• BRIEF:
Leave out the pictures and copy every record exactly.

Stored items from a collection:
::::::::::

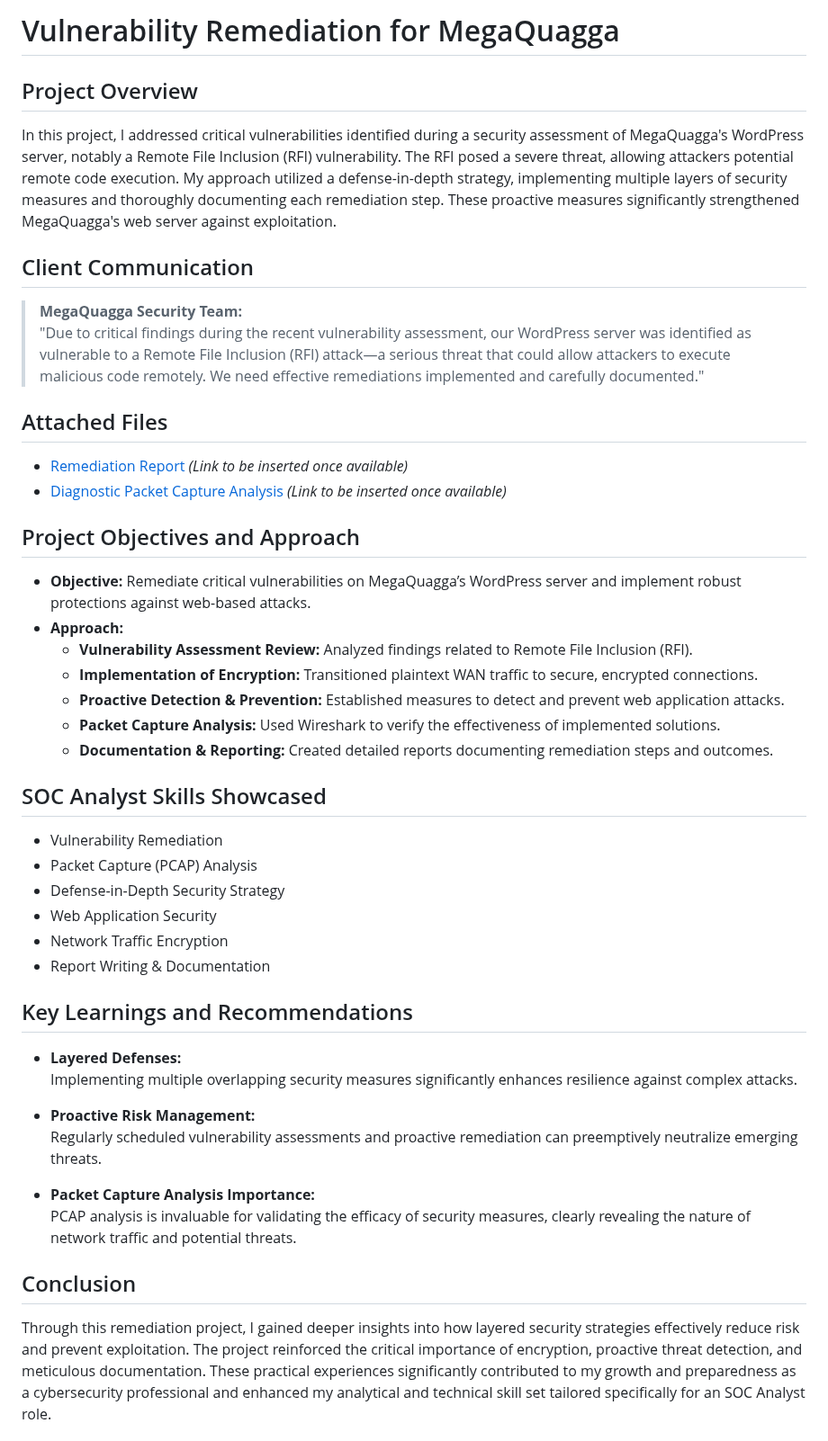
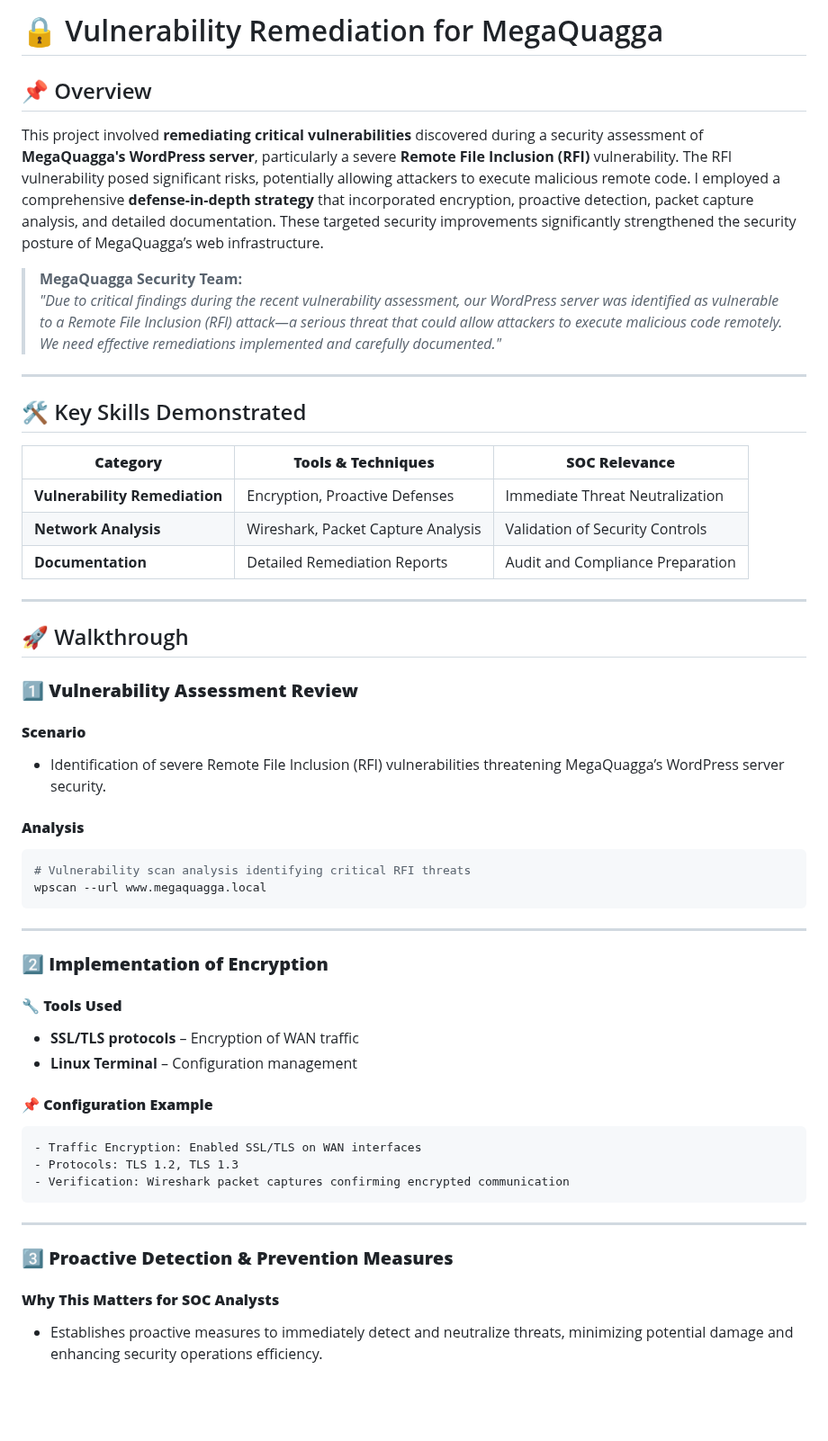
Before and after one commit to EnoMada/EnoMada, a Markdown page: projects/Vulnerability Remediation for MegaQuagga.md, the part around one of its changes. Shown at 90% size. GitHub-like rendering; blank space fills up the shorter version.

````diff
--- a/projects/Vulnerability Remediation for MegaQuagga.md
+++ b/projects/Vulnerability Remediation for MegaQuagga.md
@@ -1,49 +1,56 @@
-# Vulnerability Remediation for MegaQuagga
+# 🔒 Vulnerability Remediation for MegaQuagga
 
-## Project Overview
+## 📌 Overview
 
-In this project, I addressed critical vulnerabilities identified during a security assessment of MegaQuagga's WordPress server, notably a Remote File Inclusion (RFI) vulnerability. The RFI posed a severe threat, allowing attackers potential remote code execution. My approach utilized a defense-in-depth strategy, implementing multiple layers of security measures and thoroughly documenting each remediation step. These proactive measures significantly strengthened MegaQuagga's web server against exploitation.
-
-## Client Communication
+This project involved **remediating critical vulnerabilities** discovered during a security assessment of **MegaQuagga's WordPress server**, particularly a severe **Remote File Inclusion (RFI)** vulnerability. The RFI vulnerability posed significant risks, potentially allowing attackers to execute malicious remote code. I employed a comprehensive **defense-in-depth strategy** that incorporated encryption, proactive detection, packet capture analysis, and detailed documentation. These targeted security improvements significantly strengthened the security posture of MegaQuagga’s web infrastructure.
 
 > **MegaQuagga Security Team:**
-> "Due to critical findings during the recent vulnerability assessment, our WordPress server was identified as vulnerable to a Remote File Inclusion (RFI) attack—a serious threat that could allow attackers to execute malicious code remotely. We need effective remediations implemented and carefully documented."
+> *"Due to critical findings during the recent vulnerability assessment, our WordPress server was identified as vulnerable to a Remote File Inclusion (RFI) attack—a serious threat that could allow attackers to execute malicious code remotely. We need effective remediations implemented and carefully documented."*
 
-## Attached Files
+---
 
-- [Remediation Report](#) *(Link to be inserted once available)*
-- [Diagnostic Packet Capture Analysis](#) *(Link to be inserted once available)*
+## 🛠️ Key Skills Demonstrated
 
-## Project Objectives and Approach
+| **Category**                  | **Tools & Techniques**              | **SOC Relevance**                       |
+|-------------------------------|-------------------------------------|-----------------------------------------|
+| **Vulnerability Remediation** | Encryption, Proactive Defenses      | Immediate Threat Neutralization         |
+| **Network Analysis**          | Wireshark, Packet Capture Analysis  | Validation of Security Controls         |
+| **Documentation**             | Detailed Remediation Reports        | Audit and Compliance Preparation        |
 
-- **Objective:** Remediate critical vulnerabilities on MegaQuagga’s WordPress server and implement robust protections against web-based attacks.
-- **Approach:**
-  - **Vulnerability Assessment Review:** Analyzed findings related to Remote File Inclusion (RFI).
-  - **Implementation of Encryption:** Transitioned plaintext WAN traffic to secure, encrypted connections.
-  - **Proactive Detection & Prevention:** Established measures to detect and prevent web application attacks.
-  - **Packet Capture Analysis:** Used Wireshark to verify the effectiveness of implemented solutions.
-  - **Documentation & Reporting:** Created detailed reports documenting remediation steps and outcomes.
+---
 
-## SOC Analyst Skills Showcased
+## 🚀 Walkthrough
 
-- Vulnerability Remediation
-- Packet Capture (PCAP) Analysis
-- Defense-in-Depth Security Strategy
-- Web Application Security
-- Network Traffic Encryption
-- Report Writing & Documentation
+### **1️⃣ Vulnerability Assessment Review**
 
-## Key Learnings and Recommendations
+#### **Scenario**
+- Identification of severe Remote File Inclusion (RFI) vulnerabilities threatening MegaQuagga’s WordPress server security.
 
-- **Layered Defenses:**
-  Implementing multiple overlapping security measures significantly enhances resilience against complex attacks.
+#### **Analysis**
+```bash
+# Vulnerability scan analysis identifying critical RFI threats
+wpscan --url www.megaquagga.local
+```
 
-- **Proactive Risk Management:**
-  Regularly scheduled vulnerability assessments and proactive remediation can preemptively neutralize emerging threats.
+---
 
-- **Packet Capture Analysis Importance:**
-  PCAP analysis is invaluable for validating the efficacy of security measures, clearly revealing the nature of network traffic and potential threats.
+### **2️⃣ Implementation of Encryption**
 
-## Conclusion
+#### **🔧 Tools Used**
+- **SSL/TLS protocols** – Encryption of WAN traffic
+- **Linux Terminal** – Configuration management
 
-Through this remediation project, I gained deeper insights into how layered security strategies effectively reduce risk and prevent exploitation. The project reinforced the critical importance of encryption, proactive threat detection, and meticulous documentation. These practical experiences significantly contributed to my growth and preparedness as a cybersecurity professional and enhanced my analytical and technical skill set tailored specifically for an SOC Analyst role.
+#### **📌 Configuration Example**
+```markdown
+- Traffic Encryption: Enabled SSL/TLS on WAN interfaces
+- Protocols: TLS 1.2, TLS 1.3
+- Verification: Wireshark packet captures confirming encrypted communication
+```
+
+---
+
+### **3️⃣ Proactive Detection & Prevention Measures**
+
+#### **Why This Matters for SOC Analysts**
+- Establishes proactive measures to immediately detect and neutralize threats, minimizing potential damage and enhancing security operations efficiency.
+
````
Also changed, not shown: other parts of projects/Vulnerability Remediation for MegaQuagga.md (+62 -0 lines).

::::::::::

• REPLY:
Before and after one commit to EnoMada/EnoMada, a Markdown page: projects/Vulnerability Remediation for MegaQuagga.md, the part around one of its changes. Shown at 90% size. GitHub-like rendering; blank space fills up the shorter version.

````diff
--- a/projects/Vulnerability Remediation for MegaQuagga.md
+++ b/projects/Vulnerability Remediation for MegaQuagga.md
@@ -1,49 +1,56 @@
-# Vulnerability Remediation for MegaQuagga
+# 🔒 Vulnerability Remediation for MegaQuagga
 
-## Project Overview
+## 📌 Overview
 
-In this project, I addressed critical vulnerabilities identified during a security assessment of MegaQuagga's WordPress server, notably a Remote File Inclusion (RFI) vulnerability. The RFI posed a severe threat, allowing attackers potential remote code execution. My approach utilized a defense-in-depth strategy, implementing multiple layers of security measures and thoroughly documenting each remediation step. These proactive measures significantly strengthened MegaQuagga's web server against exploitation.
-
-## Client Communication
+This project involved **remediating critical vulnerabilities** discovered during a security assessment of **MegaQuagga's WordPress server**, particularly a severe **Remote File Inclusion (RFI)** vulnerability. The RFI vulnerability posed significant risks, potentially allowing attackers to execute malicious remote code. I employed a comprehensive **defense-in-depth strategy** that incorporated encryption, proactive detection, packet capture analysis, and detailed documentation. These targeted security improvements significantly strengthened the security posture of MegaQuagga’s web infrastructure.
 
 > **MegaQuagga Security Team:**
-> "Due to critical findings during the recent vulnerability assessment, our WordPress server was identified as vulnerable to a Remote File Inclusion (RFI) attack—a serious threat that could allow attackers to execute malicious code remotely. We need effective remediations implemented and carefully documented."
+> *"Due to critical findings during the recent vulnerability assessment, our WordPress server was identified as vulnerable to a Remote File Inclusion (RFI) attack—a serious threat that could allow attackers to execute malicious code remotely. We need effective remediations implemented and carefully documented."*
 
-## Attached Files
+---
 
-- [Remediation Report](#) *(Link to be inserted once available)*
-- [Diagnostic Packet Capture Analysis](#) *(Link to be inserted once available)*
+## 🛠️ Key Skills Demonstrated
 
-## Project Objectives and Approach
+| **Category**                  | **Tools & Techniques**              | **SOC Relevance**                       |
+|-------------------------------|-------------------------------------|-----------------------------------------|
+| **Vulnerability Remediation** | Encryption, Proactive Defenses      | Immediate Threat Neutralization         |
+| **Network Analysis**          | Wireshark, Packet Capture Analysis  | Validation of Security Controls         |
+| **Documentation**             | Detailed Remediation Reports        | Audit and Compliance Preparation        |
 
-- **Objective:** Remediate critical vulnerabilities on MegaQuagga’s WordPress server and implement robust protections against web-based attacks.
-- **Approach:**
-  - **Vulnerability Assessment Review:** Analyzed findings related to Remote File Inclusion (RFI).
-  - **Implementation of Encryption:** Transitioned plaintext WAN traffic to secure, encrypted connections.
-  - **Proactive Detection & Prevention:** Established measures to detect and prevent web application attacks.
-  - **Packet Capture Analysis:** Used Wireshark to verify the effectiveness of implemented solutions.
-  - **Documentation & Reporting:** Created detailed reports documenting remediation steps and outcomes.
+---
 
-## SOC Analyst Skills Showcased
+## 🚀 Walkthrough
 
-- Vulnerability Remediation
-- Packet Capture (PCAP) Analysis
-- Defense-in-Depth Security Strategy
-- Web Application Security
-- Network Traffic Encryption
-- Report Writing & Documentation
+### **1️⃣ Vulnerability Assessment Review**
 
-## Key Learnings and Recommendations
+#### **Scenario**
+- Identification of severe Remote File Inclusion (RFI) vulnerabilities threatening MegaQuagga’s WordPress server security.
 
-- **Layered Defenses:**
-  Implementing multiple overlapping security measures significantly enhances resilience against complex attacks.
+#### **Analysis**
+```bash
+# Vulnerability scan analysis identifying critical RFI threats
+wpscan --url www.megaquagga.local
+```
 
-- **Proactive Risk Management:**
-  Regularly scheduled vulnerability assessments and proactive remediation can preemptively neutralize emerging threats.
+---
 
-- **Packet Capture Analysis Importance:**
-  PCAP analysis is invaluable for validating the efficacy of security measures, clearly revealing the nature of network traffic and potential threats.
+### **2️⃣ Implementation of Encryption**
 
-## Conclusion
+#### **🔧 Tools Used**
+- **SSL/TLS protocols** – Encryption of WAN traffic
+- **Linux Terminal** – Configuration management
 
-Through this remediation project, I gained deeper insights into how layered security strategies effectively reduce risk and prevent exploitation. The project reinforced the critical importance of encryption, proactive threat detection, and meticulous documentation. These practical experiences significantly contributed to my growth and preparedness as a cybersecurity professional and enhanced my analytical and technical skill set tailored specifically for an SOC Analyst role.
+#### **📌 Configuration Example**
+```markdown
+- Traffic Encryption: Enabled SSL/TLS on WAN interfaces
+- Protocols: TLS 1.2, TLS 1.3
+- Verification: Wireshark packet captures confirming encrypted communication
+```
+
+---
+
+### **3️⃣ Proactive Detection & Prevention Measures**
+
+#### **Why This Matters for SOC Analysts**
+- Establishes proactive measures to immediately detect and neutralize threats, minimizing potential damage and enhancing security operations efficiency.
+
````
Also changed, not shown: other parts of projects/Vulnerability Remediation for MegaQuagga.md (+62 -0 lines).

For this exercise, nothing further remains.